These Devils got a legendary performance from Schmid with shutouts in Game 5 AND Game 7. Stone Cold Schmido gave up only seven goals in five starts (1.38 GAA, .951 save %) to send the stRangers back to the drawing board, looking for the next overpriced, over-the-hill vet to add to their lengthy heritage collection.

“Huge,” a grinning Hischier said of his fellow countryman and goalie. “He stepped up big time. He came in and looked so confident, so calm. He gave confidence to the whole team and made those saves look easy. Big props to him. That’s playoff hockey – guys step up. He’s a big part of why we won that series.”

Now they advance to play the Carolina Hurricanes, the team that finished one point ahead of them in the Metro Division standings. The team that’s home rink has been a house of horrors for the Devils of seasons past – particularly in the postseason. But not against these Devils. This season New Jersey went 2-2 against the Canes, with each team winning once at home and once on the road.

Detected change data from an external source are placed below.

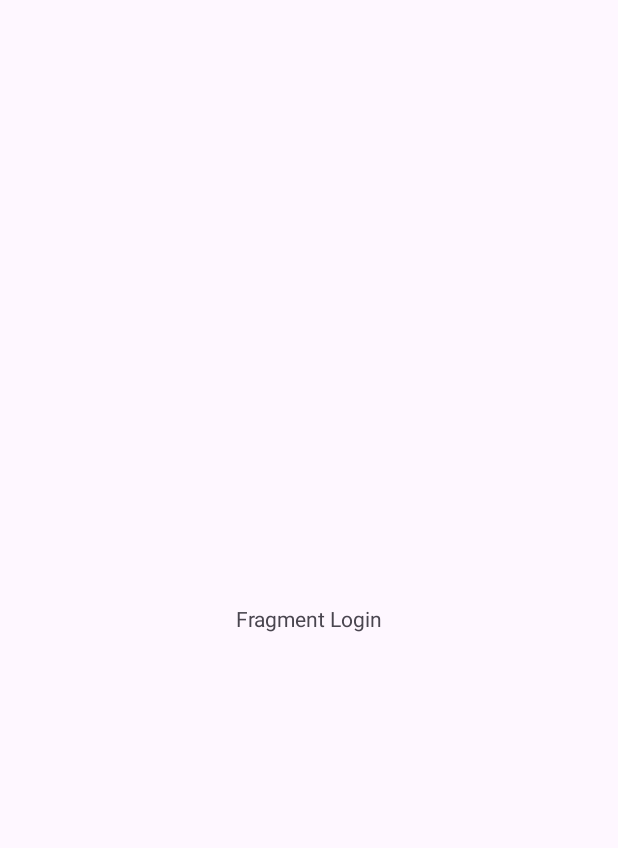
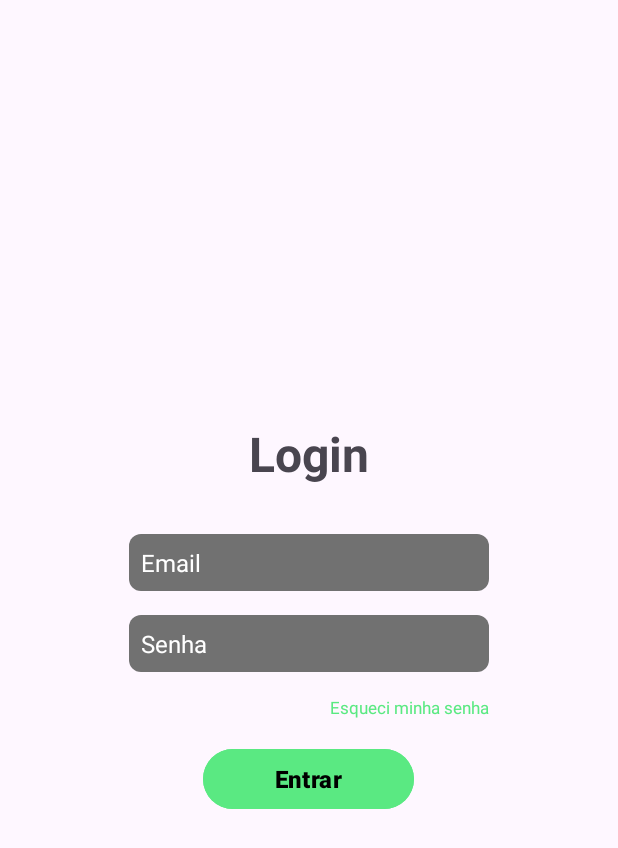
Before and after one commit to ezSchedule/ezSchedule.mobile, an Android app: the screen it shows after launch (MainActivity), on a phone screen of 412 x 824 dp. Before the commit the part shown is almost empty. Shown: the top 848 px of the screen. Run offline under Robolectric (Android 15) with nearby library versions, the phone set to English and light mode, and no system bars.

Commit message:
:sparkles: Tela de login.

```diff
--- /dev/null
+++ b/app/src/main/res/drawable/edt_rounded.xml
@@ -0,0 +1,12 @@
+<?xml version="1.0" encoding="utf-8"?>
+<shape xmlns:android="http://schemas.android.com/apk/res/android"
+    android:padding="10dp"
+    android:shape="rectangle">
+
+    <solid android:color="@color/gray" />
+    <corners
+        android:bottomLeftRadius="8dp"
+        android:bottomRightRadius="8dp"
+        android:topLeftRadius="8dp"
+        android:topRightRadius="8dp" />
+</shape>
--- a/app/src/main/res/layout/fragment_login.xml
+++ b/app/src/main/res/layout/fragment_login.xml
@@ -1,16 +1,71 @@
 <?xml version="1.0" encoding="utf-8"?>
-<androidx.constraintlayout.widget.ConstraintLayout xmlns:android="http://schemas.android.com/apk/res/android"
+<LinearLayout xmlns:android="http://schemas.android.com/apk/res/android"
     xmlns:app="http://schemas.android.com/apk/res-auto"
     android:layout_width="match_parent"
-    android:layout_height="match_parent">
+    android:layout_height="match_parent"
+    android:gravity="center_vertical|center"
+    android:orientation="vertical">
 
-    <TextView
+    <LinearLayout
         android:layout_width="wrap_content"
         android:layout_height="wrap_content"
-        android:text="Fragment Login"
-        app:layout_constraintBottom_toBottomOf="parent"
-        app:layout_constraintEnd_toEndOf="parent"
-        app:layout_constraintStart_toStartOf="parent"
-        app:layout_constraintTop_toTopOf="parent" />
+        android:gravity="center"
+        android:orientation="vertical">
 
-</androidx.constraintlayout.widget.ConstraintLayout>
+        <TextView
+            android:layout_width="match_parent"
+            android:layout_height="wrap_content"
+            android:layout_marginBottom="32dp"
+            android:text="@string/title_login"
+            android:textAlignment="center"
+            android:textSize="32sp"
+            android:textStyle="bold" />
+
+        <EditText
+            android:id="@+id/login_input_email"
+            android:layout_width="240dp"
+            android:layout_height="wrap_content"
+            android:layout_marginBottom="16dp"
+            android:background="@drawable/edt_rounded"
+            android:hint="@string/hint_email"
+            android:padding="8dp"
+            android:textColorHint="@color/white"
+            android:textSize="16sp" />
+
+        <EditText
+            android:id="@+id/login_input_password"
+            android:layout_width="240dp"
+            android:layout_height="wrap_content"
+            android:layout_marginBottom="16dp"
+            android:background="@drawable/edt_rounded"
+            android:hint="@string/hint_password"
+            android:padding="8dp"
+            android:textColorHint="@color/white"
+            android:textSize="16sp" />
+
+        <TextView
+            android:id="@+id/login_forgot_password"
+            android:layout_width="match_parent"
+            android:layout_height="wrap_content"
+            android:layout_marginBottom="16dp"
+            android:clickable="true"
+            android:focusable="true"
+            android:text="@string/forget_password"
+            android:textAlignment="textEnd"
+            android:textColor="@color/colorPrimaryLight"
+            android:textSize="11sp" />
+
+        <Button
+            android:id="@+id/login_btn"
+            android:layout_width="wrap_content"
+            android:layout_height="wrap_content"
+            android:backgroundTint="@color/colorPrimaryDark"
+            android:paddingHorizontal="48dp"
+            android:text="@string/title_to_enter"
+            android:textColor="@color/black"
+            android:textSize="16sp"
+            android:textStyle="bold" />
+
+    </LinearLayout>
+
+</LinearLayout>
--- a/app/src/main/res/values/strings.xml
+++ b/app/src/main/res/values/strings.xml
@@ -1,3 +1,8 @@
 <resources>
     <string name="app_name">EzSchedule</string>
+    <string name="title_login">Login</string>
+    <string name="title_to_enter">Entrar</string>
+    <string name="forget_password">Esqueci minha senha</string>
+    <string name="hint_email">Email</string>
+    <string name="hint_password">Senha</string>
 </resources>
--- a/network/src/main/java/com/ezschedule/network/data/network/NetworkServiceFactory.kt
+++ b/network/src/main/java/com/ezschedule/network/data/network/NetworkServiceFactory.kt
@@ -13,7 +13,7 @@ class NetworkServiceFactory {
             .addInterceptor(LoggingInterceptor())
 
         val retrofit = Retrofit.Builder()
-            .baseUrl("http://192.168.18.31:8080/")
+            .baseUrl("http://192.168.18.5:8080/")
             .addConverterFactory(GsonConverterFactory.create(Gson()))
             .client(client.build())
             .build()
```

New Jersey Devils
New Jersey Devils center Michael McLeod (20): Vincent Carchietta-USA TODAY Sports /

“That was a hard series, and we have another tough one coming,” added Haula. “Our team is hungry, we have the belief in(side) our group that – when we play our game we can compete with anyone. We’re not looking ahead to anyone but Carolina. I’ve lost to them two years in a row in the playoffs. I know what they’re all about. It’s gonna be a battle.”

“It’s a hostile building to go to, one of the louder buildings in the playoffs. Their fans are nuts and not very pleasant,” he added with a chuckle. “They’re passionate about their team, and the team thrives off that. We have our work cut out for us.”

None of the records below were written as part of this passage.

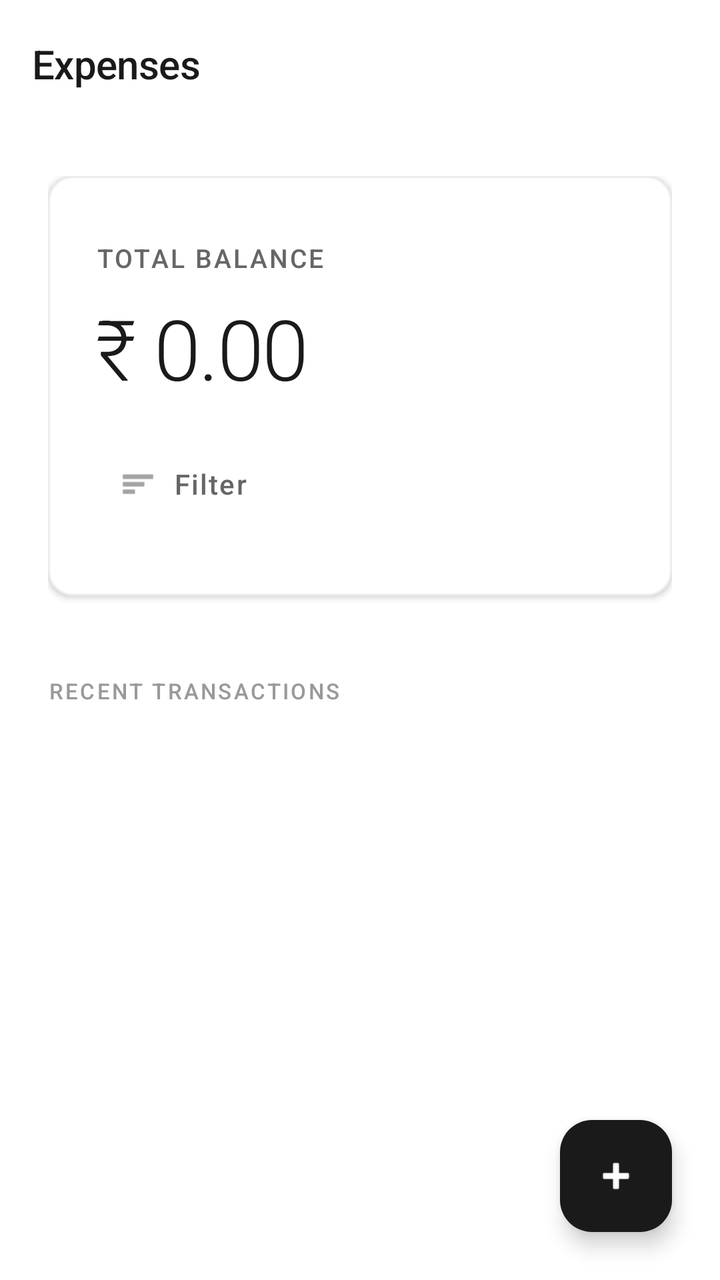
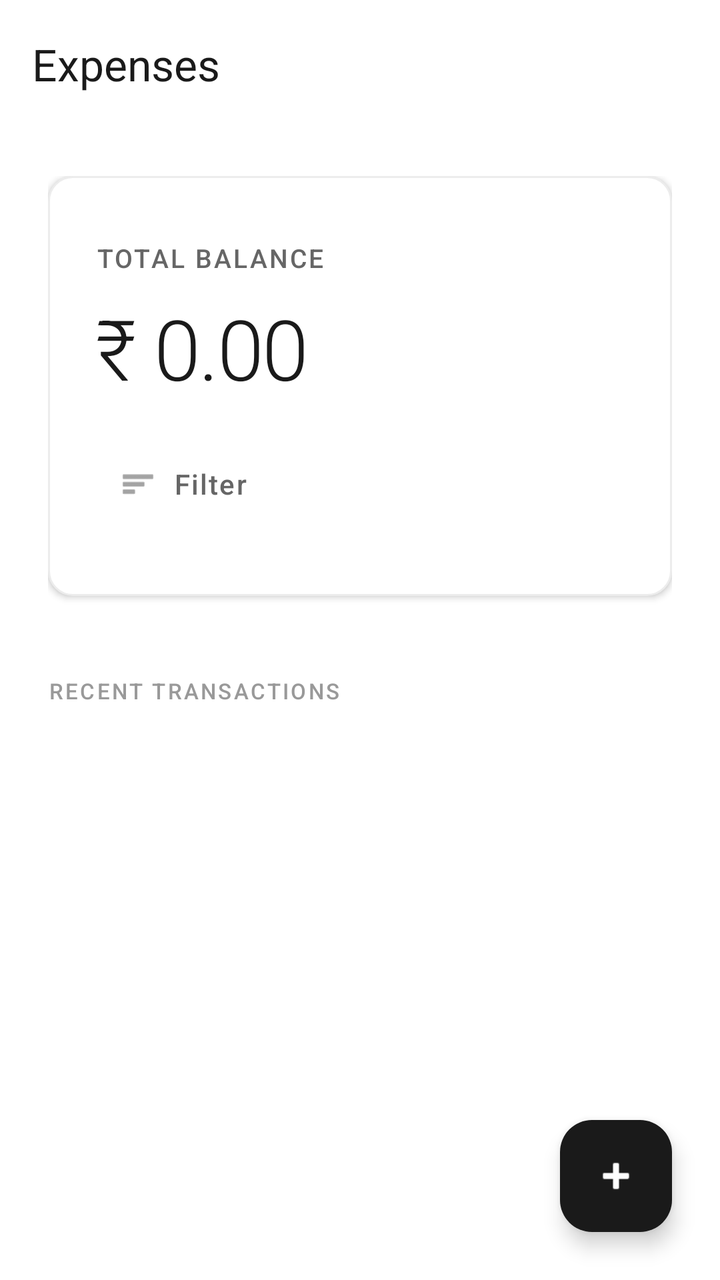

Compare the two renders of this Android layout. The source of the first and the diff that turns it into the second are given below.
<!-- AndroidManifest.xml: application theme Theme.ExpenseTracker.Timeless -->
<!-- res/layout/activity_main.xml -->
<?xml version="1.0" encoding="utf-8"?>
<androidx.coordinatorlayout.widget.CoordinatorLayout xmlns:android="http://schemas.android.com/apk/res/android"
    xmlns:app="http://schemas.android.com/apk/res-auto"
    android:layout_width="match_parent"
    android:layout_height="match_parent"
    android:background="@color/timeless_white">

    
    <com.google.android.material.appbar.AppBarLayout
        android:id="@+id/appBar"
        android:layout_width="match_parent"
        android:layout_height="wrap_content"
        android:background="@color/timeless_white"
        android:elevation="0dp"
        app:elevation="0dp">

        <com.google.android.material.appbar.MaterialToolbar
            android:id="@+id/toolbar"
            android:layout_width="match_parent"
            android:layout_height="?attr/actionBarSize"
            android:background="@color/timeless_white"
            app:title="Expenses"
            app:titleTextColor="@color/timeless_text_primary"
            app:titleTextAppearance="@style/Timeless.Toolbar.Title" />

    </com.google.android.material.appbar.AppBarLayout>

    
    <androidx.core.widget.NestedScrollView
        android:layout_width="match_parent"
        android:layout_height="match_parent"
        android:fillViewport="true"
        app:layout_behavior="@string/appbar_scrolling_view_behavior">

        <LinearLayout
            android:layout_width="match_parent"
            android:layout_height="wrap_content"
            android:orientation="vertical"
            android:padding="24dp">

            
            <LinearLayout
                android:layout_width="match_parent"
                android:layout_height="wrap_content"
                android:orientation="vertical"
                android:paddingVertical="32dp"
                android:paddingHorizontal="24dp"
                android:background="@drawable/timeless_card_bg"
                android:elevation="2dp">

                <TextView
                    android:layout_width="wrap_content"
                    android:layout_height="wrap_content"
                    android:text="Total Balance"
                    android:textSize="13sp"
                    android:textColor="@color/timeless_text_secondary"
                    android:letterSpacing="0.08"
                    android:fontFamily="sans-serif-medium"
                    android:textAllCaps="true" />

                <TextView
                    android:id="@+id/tvTotalAmount"
                    android:layout_width="wrap_content"
                    android:layout_height="wrap_content"
                    android:text="₹ 0.00"
                    android:textSize="42sp"
                    android:textColor="@color/timeless_text_primary"
                    android:fontFamily="sans-serif-light"
                    android:letterSpacing="-0.02"
                    android:layout_marginTop="8dp" />

                
                <com.google.android.material.button.MaterialButton
                    android:id="@+id/btnFilter"
                    style="@style/Widget.Material3.Button.TextButton"
                    android:layout_width="wrap_content"
                    android:layout_height="48dp"
                    android:text="Filter"
                    android:textColor="@color/timeless_text_secondary"
                    android:textSize="14sp"
                    android:letterSpacing="0.05"
                    android:fontFamily="sans-serif-medium"
                    app:icon="@android:drawable/ic_menu_sort_by_size"
                    app:iconTint="@color/timeless_text_secondary"
                    app:iconGravity="start"
                    app:iconPadding="8dp"
                    app:rippleColor="@color/timeless_gold_subtle"
                    android:layout_marginTop="16dp" />

            </LinearLayout>

            
            <TextView
                android:layout_width="wrap_content"
                android:layout_height="wrap_content"
                android:text="Recent Transactions"
                android:textSize="11sp"
                android:textColor="@color/timeless_text_tertiary"
                android:letterSpacing="0.1"
                android:fontFamily="sans-serif-medium"
                android:textAllCaps="true"
                android:layout_marginTop="40dp"
                android:layout_marginBottom="16dp" />

            
            <TextView
                android:id="@+id/tvEmpty"
                android:layout_width="match_parent"
                android:layout_height="wrap_content"
                android:text="No expenses yet"
                android:textSize="15sp"
                android:textColor="@color/timeless_text_tertiary"
                android:fontFamily="sans-serif"
                android:gravity="center"
                android:padding="48dp"
                android:visibility="gone" />

            
            <androidx.recyclerview.widget.RecyclerView
                android:id="@+id/recyclerView"
                android:layout_width="match_parent"
                android:layout_height="wrap_content"
                android:clipToPadding="false"
                android:nestedScrollingEnabled="false" />

            
            <com.google.android.material.card.MaterialCardView
                android:id="@+id/layoutCategorySummary"
                android:layout_width="match_parent"
                android:layout_height="wrap_content"
                android:layout_marginTop="24dp"
                android:visibility="gone"
                app:cardBackgroundColor="@color/timeless_off_white"
                app:cardCornerRadius="12dp"
                app:cardElevation="0dp"
                app:strokeWidth="0dp">

                <LinearLayout
                    android:layout_width="match_parent"
                    android:layout_height="wrap_content"
                    android:orientation="vertical"
                    android:padding="20dp">

                    <TextView
                        android:layout_width="wrap_content"
                        android:layout_height="wrap_content"
                        android:text="Summary by Category"
                        android:textSize="11sp"
                        android:textColor="@color/timeless_text_tertiary"
                        android:letterSpacing="0.1"
                        android:fontFamily="sans-serif-medium"
                        android:textAllCaps="true"
                        android:layout_marginBottom="16dp" />

                    <androidx.recyclerview.widget.RecyclerView
                        android:id="@+id/rvCategorySummary"
                        android:layout_width="match_parent"
                        android:layout_height="wrap_content"
                        android:nestedScrollingEnabled="false" />

                </LinearLayout>

            </com.google.android.material.card.MaterialCardView>

        </LinearLayout>

    </androidx.core.widget.NestedScrollView>

    
    <com.google.android.material.floatingactionbutton.FloatingActionButton
        android:id="@+id/fabAdd"
        android:layout_width="wrap_content"
        android:layout_height="wrap_content"
        android:layout_gravity="bottom|end"
        android:layout_margin="24dp"
        android:contentDescription="Add Expense"
        android:src="@android:drawable/ic_input_add"
        app:backgroundTint="@color/timeless_charcoal"
        app:tint="@color/timeless_white"
        app:elevation="6dp"
        app:borderWidth="0dp" />

</androidx.coordinatorlayout.widget.CoordinatorLayout>
<!-- resources referenced by this layout -->
<resources>
  <color name="timeless_charcoal">#1A1A1A</color>
  <color name="timeless_gold_subtle">#F5F1E8</color>
  <color name="timeless_off_white">#FAFAFA</color>
  <color name="timeless_text_primary">#1A1A1A</color>
  <color name="timeless_text_secondary">#666666</color>
  <color name="timeless_text_tertiary">#999999</color>
  <color name="timeless_white">#FFFFFF</color>
  <!-- drawable timeless_card_bg (drawable) -->
  <?xml version="1.0" encoding="utf-8"?>
  <shape xmlns:android="http://schemas.android.com/apk/res/android">
      <solid android:color="@color/timeless_white" />
      <corners android:radius="12dp" />
      <stroke
          android:width="1dp"
          android:color="@color/timeless_border" />
  </shape>
  <style name="Timeless.Toolbar.Title">
          <item name="android:textSize">20sp</item>
          <item name="android:textColor">@color/timeless_text_primary</item>
          <item name="android:fontFamily">sans-serif-medium</item>
          <item name="android:letterSpacing">-0.01</item>
      </style>
  <style name="Theme.ExpenseTracker.Timeless" parent="Theme.Material3.Light.NoActionBar">
          <item name="colorPrimary">@color/timeless_charcoal</item>
          <item name="colorOnPrimary">@color/timeless_white</item>
          <item name="colorSecondary">@color/timeless_gold</item>
          <item name="colorOnSecondary">@color/timeless_white</item>
          <item name="android:colorBackground">@color/timeless_white</item>
          <item name="colorSurface">@color/timeless_white</item>
          <item name="colorOnSurface">@color/timeless_text_primary</item>
          
          
          <item name="android:statusBarColor">@color/timeless_white</item>
          <item name="android:windowLightStatusBar">true</item>
          
          
          <item name="android:navigationBarColor">@color/timeless_white</item>
          <item name="android:windowLightNavigationBar">true</item>
          
          
          <item name="textAppearanceHeadline1">@style/Timeless.Text.Headline1</item>
          <item name="textAppearanceHeadline2">@style/Timeless.Text.Headline2</item>
          <item name="textAppearanceBody1">@style/Timeless.Text.Body1</item>
          <item name="textAppearanceBody2">@style/Timeless.Text.Body2</item>
          <item name="textAppearanceCaption">@style/Timeless.Text.Caption</item>
      </style>
  <color name="timeless_border">#ECECEC</color>
  <color name="timeless_gold">#B8935E</color>
  <style name="Timeless.Text.Headline1">
          <item name="android:textSize">42sp</item>
          <item name="android:textColor">@color/timeless_text_primary</item>
          <item name="android:fontFamily">sans-serif-light</item>
          <item name="android:letterSpacing">-0.02</item>
      </style>
  <style name="Timeless.Text.Headline2">
          <item name="android:textSize">24sp</item>
          <item name="android:textColor">@color/timeless_text_primary</item>
          <item name="android:fontFamily">sans-serif-light</item>
          <item name="android:letterSpacing">-0.01</item>
      </style>
  <style name="Timeless.Text.Body1">
          <item name="android:textSize">15sp</item>
          <item name="android:textColor">@color/timeless_text_primary</item>
          <item name="android:fontFamily">sans-serif</item>
          <item name="android:letterSpacing">0</item>
      </style>
  <style name="Timeless.Text.Body2">
          <item name="android:textSize">13sp</item>
          <item name="android:textColor">@color/timeless_text_secondary</item>
          <item name="android:fontFamily">sans-serif</item>
          <item name="android:letterSpacing">0</item>
      </style>
  <style name="Timeless.Text.Caption">
          <item name="android:textSize">11sp</item>
          <item name="android:textColor">@color/timeless_text_tertiary</item>
          <item name="android:fontFamily">sans-serif-medium</item>
          <item name="android:letterSpacing">0.1</item>
          <item name="android:textAllCaps">true</item>
      </style>
</resources>

<!-- the commit's change to res/layout/activity_main.xml (unified diff, before → after) -->
@@ -20,8 +20,7 @@
             android:layout_height="?attr/actionBarSize"
             android:background="@color/timeless_white"
             app:title="Expenses"
-            app:titleTextColor="@color/timeless_text_primary"
-            app:titleTextAppearance="@style/Timeless.Toolbar.Title" />
+            app:titleTextColor="@color/timeless_text_primary" />
 
     </com.google.android.material.appbar.AppBarLayout>
 
<!-- resource entries referenced after the edit -->
@@ -16,12 +16,6 @@
           android:width="1dp"
           android:color="@color/timeless_border" />
   </shape>
-  <style name="Timeless.Toolbar.Title">
-          <item name="android:textSize">20sp</item>
-          <item name="android:textColor">@color/timeless_text_primary</item>
-          <item name="android:fontFamily">sans-serif-medium</item>
-          <item name="android:letterSpacing">-0.01</item>
-      </style>
   <style name="Theme.ExpenseTracker.Timeless" parent="Theme.Material3.Light.NoActionBar">
           <item name="colorPrimary">@color/timeless_charcoal</item>
           <item name="colorOnPrimary">@color/timeless_white</item>
@@ -38,46 +32,8 @@
           
           <item name="android:navigationBarColor">@color/timeless_white</item>
           <item name="android:windowLightNavigationBar">true</item>
-          
-          
-          <item name="textAppearanceHeadline1">@style/Timeless.Text.Headline1</item>
-          <item name="textAppearanceHeadline2">@style/Timeless.Text.Headline2</item>
-          <item name="textAppearanceBody1">@style/Timeless.Text.Body1</item>
-          <item name="textAppearanceBody2">@style/Timeless.Text.Body2</item>
-          <item name="textAppearanceCaption">@style/Timeless.Text.Caption</item>
       </style>
   <color name="timeless_border">#ECECEC</color>
   <color name="timeless_gold">#B8935E</color>
-  <style name="Timeless.Text.Headline1">
-          <item name="android:textSize">42sp</item>
-          <item name="android:textColor">@color/timeless_text_primary</item>
-          <item name="android:fontFamily">sans-serif-light</item>
-          <item name="android:letterSpacing">-0.02</item>
-      </style>
-  <style name="Timeless.Text.Headline2">
-          <item name="android:textSize">24sp</item>
-          <item name="android:textColor">@color/timeless_text_primary</item>
-          <item name="android:fontFamily">sans-serif-light</item>
-          <item name="android:letterSpacing">-0.01</item>
-      </style>
-  <style name="Timeless.Text.Body1">
-          <item name="android:textSize">15sp</item>
-          <item name="android:textColor">@color/timeless_text_primary</item>
-          <item name="android:fontFamily">sans-serif</item>
-          <item name="android:letterSpacing">0</item>
-      </style>
-  <style name="Timeless.Text.Body2">
-          <item name="android:textSize">13sp</item>
-          <item name="android:textColor">@color/timeless_text_secondary</item>
-          <item name="android:fontFamily">sans-serif</item>
-          <item name="android:letterSpacing">0</item>
-      </style>
-  <style name="Timeless.Text.Caption">
-          <item name="android:textSize">11sp</item>
-          <item name="android:textColor">@color/timeless_text_tertiary</item>
-          <item name="android:fontFamily">sans-serif-medium</item>
-          <item name="android:letterSpacing">0.1</item>
-          <item name="android:textAllCaps">true</item>
-      </style>
 </resources>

The defending Stanley Cup champions (Colorado Avalanche) are out. The President’s Trophy winners (Boston Bruins) are out. The three-time defending Eastern Conference champions (Tampa Bay Lightning) are out. So why not these Devils this year? The field is wide open, and their destiny is in their hands (or hockey gloves).

“We said in there (the locker room) it’s just the first round, we want more. We believe in each other,” said Hischier, “and now we will enjoy this tonight, then tomorrow get back to work and head to Carolina. We’re here to win, it’s no secret. It doesn’t matter what people say about us, we’re here to win.”

Why not these Devils with Jack and Nico, Bratt and Schmido, Dougie and Timo, Gravy and Marino, Pally and Tuna? Why not these Devils, whose penalty killers went 17-for-18 over the final five games of the series against the vaunted stRangers’ power play?

Next. Devils Winning Rangers Series Means Everything To Fanbase. dark

“I think we got a big lesson in the first two games. It’s the playoffs, the hockey is different, and you have to be a little more patient,” said Tatar. “I think the Rangers surprised us; in the season, we were trading chances with them. They buckled down and played good defense, which surprised us. But we took that lesson fast, with a young group. It’s impressive how we figured it out, started playing different hockey, and turned this series around.”

“This season, we turned it around, and we believed. We believed in this group. And this is just the start,” Tatar added. “The sky is the limit.”

Why not these Devils?